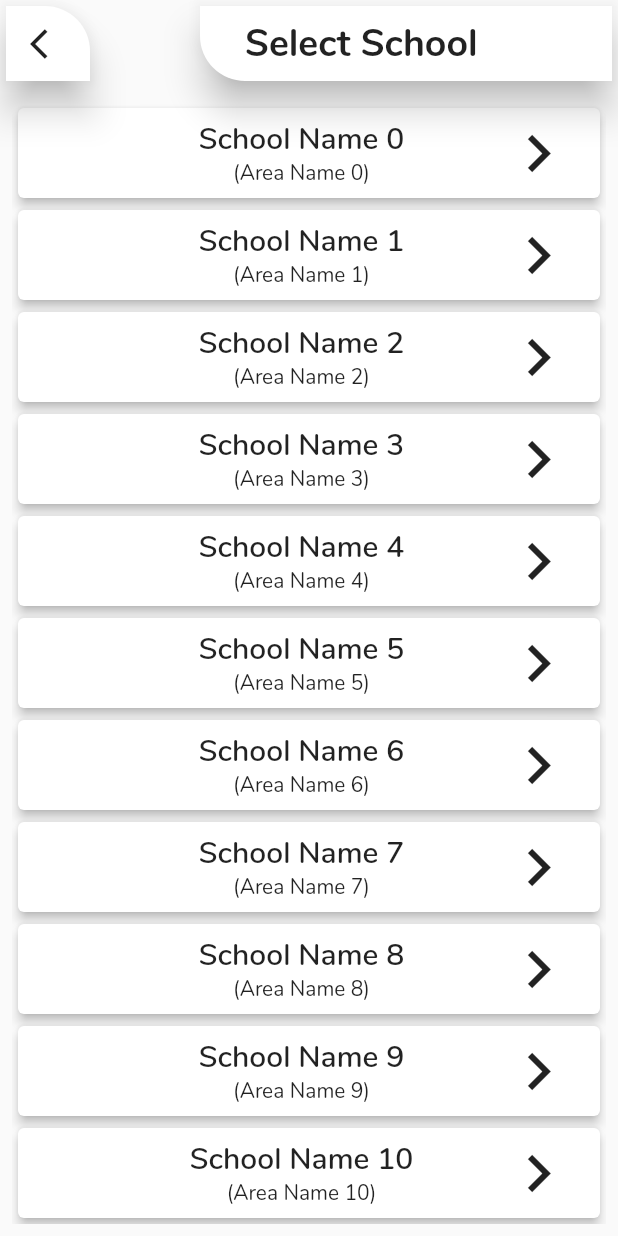
After one commit to byteboss777/Our-E-School, a Flutter app: the SelectSchoolPage screen opened directly, on a phone screen of 412 x 824 dp. The commit adds this screen. Run offline on Flutter 3.47's test engine with Material 2 defaults, Android fonts, the phone set to English and light mode, and no system bars; our stand-ins replace camera, dynamic_theme, file_picker, font_awesome_flutter; missing offline and left inert: flutter_plugin_pdf_viewer, intro_views_flutter.

Commit message:
School Selection Added;

```diff
--- a/lib/Components/ColumnReusableCardButton.dart
+++ b/lib/Components/ColumnReusableCardButton.dart
@@ -7,19 +7,21 @@ class ColumnReusableCardButton extends StatelessWidget {
   final IconData icon;
   final double height;
   final IconData directionIcon;
+  final double elevation;
 
   const ColumnReusableCardButton({
     @required this.onPressed,
     @required this.icon,
     @required this.label,
     this.height,
-    this.directionIcon
+    this.directionIcon,
+    this.elevation
   });
 
   @override
   Widget build(BuildContext context) {
     return Card(
-      elevation: 4,
+      elevation: elevation ?? 4,
       child: MaterialButton(
         minWidth: MediaQuery.of(context).size.width,
         height: height == null ? 80 : height,
--- /dev/null
+++ b/lib/pages/Login/SchoolSelect.dart
@@ -0,0 +1,69 @@
+import 'package:acadamicConnect/Components/TopBar.dart';
+import 'package:acadamicConnect/Utility/constants.dart';
+import 'package:acadamicConnect/pages/Home.dart';
+import 'package:flutter/material.dart';
+
+class SelectSchoolPage extends StatefulWidget {
+  SelectSchoolPage({Key key}) : super(key: key);
+
+  _SelectSchoolPageState createState() => _SelectSchoolPageState();
+}
+
+class _SelectSchoolPageState extends State<SelectSchoolPage> {
+  @override
+  Widget build(BuildContext context) {
+    return Scaffold(
+      appBar: TopBar(
+        child: kBackBtn,
+        onPressed: () {
+          kbackBtn(context);
+        },
+        title: 'Select School',
+      ),
+      body: Padding(
+        padding: EdgeInsets.all(8),
+        child: ListView.builder(
+          itemCount: 15,
+          itemBuilder: (context, i) => Card(
+                elevation: 3,
+                child: MaterialButton(
+                  minWidth: MediaQuery.of(context).size.width,
+                  height: 60,
+                  onPressed: () {
+                    kopenPage(context, Home());
+                  },
+                  child: Row(
+                    mainAxisAlignment: MainAxisAlignment.spaceBetween,
+                    children: <Widget>[
+                      Icon(
+                        null,
+                        size: 40,
+                        color: Colors.redAccent,
+                      ),
+                      Column(
+                        children: <Widget>[
+                          Text(
+                            'School Name $i',
+                            style: TextStyle(
+                                fontSize: 20, fontWeight: FontWeight.w600),
+                          ),
+                          Text(
+                            '(Area Name $i)',
+                            style: TextStyle(
+                                fontSize: 14, fontWeight: FontWeight.w400),
+                          ),
+                        ],
+                      ),
+                      Icon(
+                        Icons.chevron_right,
+                        size: 50,
+                      )
+                    ],
+                  ),
+                ),
+              ),
+        ),
+      ),
+    );
+  }
+}
--- a/lib/pages/WelcomeScreen.dart
+++ b/lib/pages/WelcomeScreen.dart
@@ -1,3 +1,4 @@
+import 'package:acadamicConnect/pages/Login/SchoolSelect.dart';
 import 'package:flutter/material.dart';
 import 'package:intro_views_flutter/Models/page_view_model.dart';
 import 'package:intro_views_flutter/intro_views_flutter.dart';
@@ -107,14 +108,7 @@ Check School posts to stay updated with school news.''',
         children: <Widget>[
           IntroViewsFlutter(
             page(context),
-            onTapDoneButton: () {
-              Navigator.push(
-                context,
-                MaterialPageRoute(
-                  builder: (BuildContext context) => LoginPage(),
-                ),
-              );
-            },
+            onTapDoneButton: null,
             showNextButton: true,
             showBackButton: true,
             skipText: Text(
@@ -170,7 +164,7 @@ Check School posts to stay updated with school news.''',
                     Navigator.push(
                       context,
                       MaterialPageRoute(
-                        builder: (BuildContext context) => LoginPage(),
+                        builder: (BuildContext context) => SelectSchoolPage(),
                       ),
                     );
                   },
```
Also changed, not shown: lib/pages/Dashboard/DashboardPage.dart (+0 -24 lines).
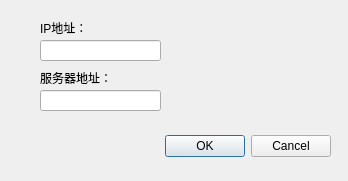
Qt form AQRVison/dialogsetting.ui (MacavityT/2D_ScrewLocation) before a commit.
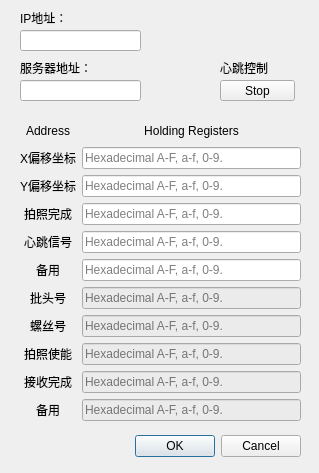
The same form after that commit.

```diff
--- a/AQRVison/dialogsetting.ui
+++ b/AQRVison/dialogsetting.ui
@@ -6,8 +6,8 @@
    <rect>
     <x>0</x>
     <y>0</y>
-    <width>348</width>
-    <height>181</height>
+    <width>319</width>
+    <height>473</height>
    </rect>
   </property>
   <property name="windowTitle">
@@ -16,8 +16,8 @@
   <widget class="QDialogButtonBox" name="buttonBox">
    <property name="geometry">
     <rect>
-     <x>30</x>
-     <y>130</y>
+     <x>0</x>
+     <y>430</y>
      <width>301</width>
      <height>32</height>
     </rect>
@@ -32,8 +32,8 @@
   <widget class="QLineEdit" name="TcpAddress">
    <property name="geometry">
     <rect>
-     <x>40</x>
-     <y>40</y>
+     <x>20</x>
+     <y>30</y>
      <width>121</width>
      <height>21</height>
     </rect>
@@ -42,8 +42,8 @@
   <widget class="QLabel" name="label">
    <property name="geometry">
     <rect>
-     <x>40</x>
-     <y>20</y>
+     <x>20</x>
+     <y>10</y>
      <width>72</width>
      <height>15</height>
     </rect>
@@ -55,8 +55,8 @@
   <widget class="QLineEdit" name="TcpServer">
    <property name="geometry">
     <rect>
-     <x>40</x>
-     <y>90</y>
+     <x>20</x>
+     <y>80</y>
      <width>121</width>
      <height>21</height>
     </rect>
@@ -65,8 +65,8 @@
   <widget class="QLabel" name="label_2">
    <property name="geometry">
     <rect>
-     <x>40</x>
-     <y>70</y>
+     <x>20</x>
+     <y>60</y>
      <width>91</width>
      <height>16</height>
     </rect>
@@ -75,6 +75,279 @@
     <string>服务器地址：</string>
    </property>
   </widget>
+  <widget class="QWidget" name="layoutWidget">
+   <property name="geometry">
+    <rect>
+     <x>20</x>
+     <y>120</y>
+     <width>281</width>
+     <height>301</height>
+    </rect>
+   </property>
+   <layout class="QGridLayout" name="gridLayout_3">
+    <item row="1" column="0">
+     <widget class="QLabel" name="label_28">
+      <property name="text">
+       <string>X偏移坐标</string>
+      </property>
+      <property name="alignment">
+       <set>Qt::AlignCenter</set>
+      </property>
+     </widget>
+    </item>
+    <item row="9" column="1">
+     <widget class="QLineEdit" name="holdReg_8">
+      <property name="styleSheet">
+       <string notr="true">background-color: rgb(235, 235, 235);</string>
+      </property>
+      <property name="maxLength">
+       <number>32767</number>
+      </property>
+      <property name="placeholderText">
+       <string>Hexadecimal A-F, a-f, 0-9.</string>
+      </property>
+     </widget>
+    </item>
+    <item row="1" column="1">
+     <widget class="QLineEdit" name="holdReg_0">
+      <property name="maxLength">
+       <number>32767</number>
+      </property>
+      <property name="placeholderText">
+       <string>Hexadecimal A-F, a-f, 0-9.</string>
+      </property>
+     </widget>
+    </item>
+    <item row="10" column="1">
+     <widget class="QLineEdit" name="holdReg_9">
+      <property name="styleSheet">
+       <string notr="true">background-color: rgb(235, 235, 235);</string>
+      </property>
+      <property name="maxLength">
+       <number>32767</number>
+      </property>
+      <property name="placeholderText">
+       <string>Hexadecimal A-F, a-f, 0-9.</string>
+      </property>
+     </widget>
+    </item>
+    <item row="3" column="0">
+     <widget class="QLabel" name="label_24">
+      <property name="text">
+       <string>拍照完成</string>
+      </property>
+      <property name="alignment">
+       <set>Qt::AlignCenter</set>
+      </property>
+     </widget>
+    </item>
+    <item row="5" column="0">
+     <widget class="QLabel" name="label_9">
+      <property name="text">
+       <string>备用</string>
+      </property>
+      <property name="alignment">
+       <set>Qt::AlignCenter</set>
+      </property>
+     </widget>
+    </item>
+    <item row="4" column="0">
+     <widget class="QLabel" name="label_17">
+      <property name="text">
+       <string>心跳信号</string>
+      </property>
+      <property name="alignment">
+       <set>Qt::AlignCenter</set>
+      </property>
+     </widget>
+    </item>
+    <item row="10" column="0">
+     <widget class="QLabel" name="label_19">
+      <property name="text">
+       <string>备用</string>
+      </property>
+      <property name="alignment">
+       <set>Qt::AlignCenter</set>
+      </property>
+     </widget>
+    </item>
+    <item row="6" column="0">
+     <widget class="QLabel" name="label_18">
+      <property name="text">
+       <string>批头号</string>
+      </property>
+      <property name="alignment">
+       <set>Qt::AlignCenter</set>
+      </property>
+     </widget>
+    </item>
+    <item row="2" column="0">
+     <widget class="QLabel" name="label_25">
+      <property name="text">
+       <string>Y偏移坐标</string>
+      </property>
+      <property name="alignment">
+       <set>Qt::AlignCenter</set>
+      </property>
+     </widget>
+    </item>
+    <item row="8" column="0">
+     <widget class="QLabel" name="label_26">
+      <property name="text">
+       <string>拍照使能</string>
+      </property>
+      <property name="alignment">
+       <set>Qt::AlignCenter</set>
+      </property>
+     </widget>
+    </item>
+    <item row="7" column="0">
+     <widget class="QLabel" name="label_20">
+      <property name="text">
+       <string>螺丝号</string>
+      </property>
+      <property name="alignment">
+       <set>Qt::AlignCenter</set>
+      </property>
+     </widget>
+    </item>
+    <item row="0" column="0">
+     <widget class="QLabel" name="address_lable">
+      <property name="text">
+       <string>Address</string>
+      </property>
+      <property name="alignment">
+       <set>Qt::AlignCenter</set>
+      </property>
+     </widget>
+    </item>
+    <item row="9" column="0">
+     <widget class="QLabel" name="label_27">
+      <property name="text">
+       <string>接收完成</string>
+      </property>
+      <property name="alignment">
+       <set>Qt::AlignCenter</set>
+      </property>
+     </widget>
+    </item>
+    <item row="2" column="1">
+     <widget class="QLineEdit" name="holdReg_1">
+      <property name="maxLength">
+       <number>32767</number>
+      </property>
+      <property name="placeholderText">
+       <string>Hexadecimal A-F, a-f, 0-9.</string>
+      </property>
+     </widget>
+    </item>
+    <item row="4" column="1">
+     <widget class="QLineEdit" name="holdReg_3">
+      <property name="maxLength">
+       <number>32767</number>
+      </property>
+      <property name="placeholderText">
+       <string>Hexadecimal A-F, a-f, 0-9.</string>
+      </property>
+     </widget>
+    </item>
+    <item row="3" column="1">
+     <widget class="QLineEdit" name="holdReg_2">
+      <property name="maxLength">
+       <number>32767</number>
+      </property>
+      <property name="placeholderText">
+       <string>Hexadecimal A-F, a-f, 0-9.</string>
+      </property>
+     </widget>
+    </item>
+    <item row="6" column="1">
+     <widget class="QLineEdit" name="holdReg_5">
+      <property name="styleSheet">
+       <string notr="true">background-color: rgb(235, 235, 235);</string>
+      </property>
+      <property name="maxLength">
+       <number>32767</number>
+      </property>
+      <property name="placeholderText">
+       <string>Hexadecimal A-F, a-f, 0-9.</string>
+      </property>
+     </widget>
+    </item>
+    <item row="5" column="1">
+     <widget class="QLineEdit" name="holdReg_4">
+      <property name="maxLength">
+       <number>32767</number>
+      </property>
+      <property name="placeholderText">
+       <string>Hexadecimal A-F, a-f, 0-9.</string>
+      </property>
+     </widget>
+    </item>
+    <item row="7" column="1">
+     <widget class="QLineEdit" name="holdReg_6">
+      <property name="styleSheet">
+       <string notr="true">background-color: rgb(235, 235, 235);</string>
+      </property>
+      <property name="maxLength">
+       <number>32767</number>
+      </property>
+      <property name="placeholderText">
+       <string>Hexadecimal A-F, a-f, 0-9.</string>
+      </property>
+     </widget>
+    </item>
+    <item row="8" column="1">
+     <widget class="QLineEdit" name="holdReg_7">
+      <property name="styleSheet">
+       <string notr="true">background-color: rgb(235, 235, 235);</string>
+      </property>
+      <property name="maxLength">
+       <number>32767</number>
+      </property>
+      <property name="placeholderText">
+       <string>Hexadecimal A-F, a-f, 0-9.</string>
+      </property>
+     </widget>
+    </item>
+    <item row="0" column="1">
+     <widget class="QLabel" name="holdingRegisters_3">
+      <property name="text">
+       <string>Holding Registers</string>
+      </property>
+      <property name="alignment">
+       <set>Qt::AlignCenter</set>
+      </property>
+     </widget>
+    </item>
+   </layout>
+  </widget>
+  <widget class="QPushButton" name="HeartBeatControl">
+   <property name="geometry">
+    <rect>
+     <x>220</x>
+     <y>80</y>
+     <width>75</width>
+     <height>21</height>
+    </rect>
+   </property>
+   <property name="text">
+    <string>Stop</string>
+   </property>
+  </widget>
+  <widget class="QLabel" name="label_3">
+   <property name="geometry">
+    <rect>
+     <x>220</x>
+     <y>60</y>
+     <width>91</width>
+     <height>16</height>
+    </rect>
+   </property>
+   <property name="text">
+    <string>心跳控制</string>
+   </property>
+  </widget>
  </widget>
  <resources/>
  <connections>
```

◇ ◇ ◇ ◇ ◇ ◇ ◇

[Your task]: Every line above with the string "SchoolSelect" in it should be copied into the answer.

[The completed task]:
+++ b/lib/pages/Login/SchoolSelect.dart
+import 'package:acadamicConnect/pages/Login/SchoolSelect.dart';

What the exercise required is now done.